▶ [To do]
Keep the pictures out of the copy and repeat the records exactly.

▶ [Data shown]
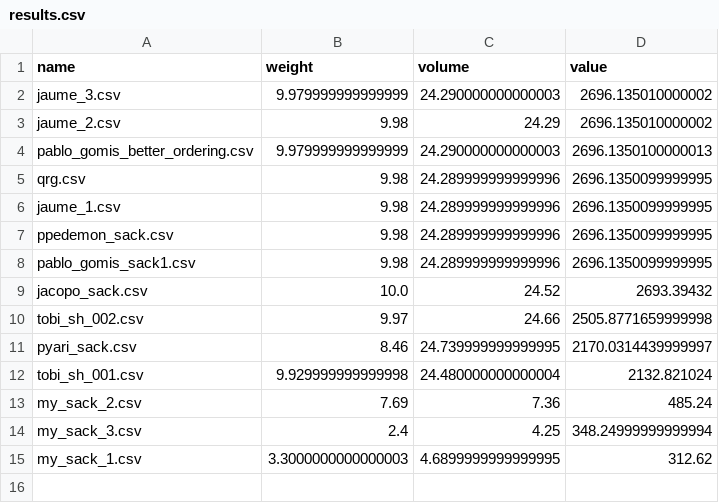
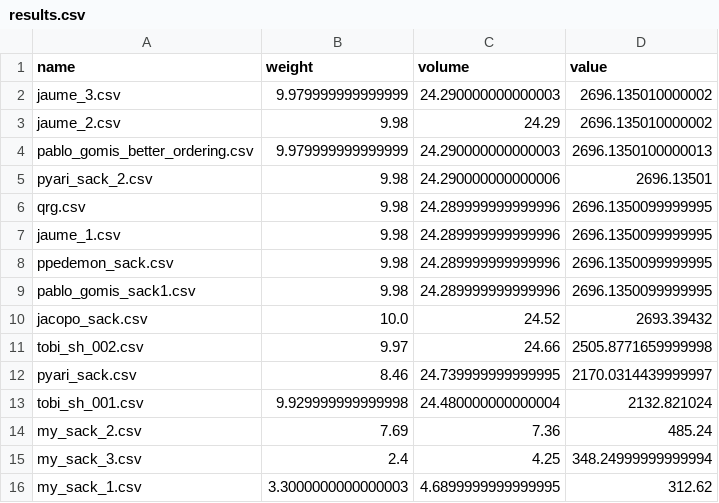
Before and after one commit to hectormirete/knapsack, a CSV file: results.csv, drawn as a sheet; the diff names each change by its address in the sheet, - before the commit and + after, or states it on an @@ line.

```diff
--- a/results.csv
+++ b/results.csv
+row 5: pyari_sack_2.csv | 9.98 | 24.290000000000006 | 2696.13501
```
Also changed, not shown: 1 other file.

▶ [Answer section]
Before and after one commit to hectormirete/knapsack, a CSV file: results.csv, drawn as a sheet; the diff names each change by its address in the sheet, - before the commit and + after, or states it on an @@ line.

```diff
--- a/results.csv
+++ b/results.csv
+row 5: pyari_sack_2.csv | 9.98 | 24.290000000000006 | 2696.13501
```
Also changed, not shown: 1 other file.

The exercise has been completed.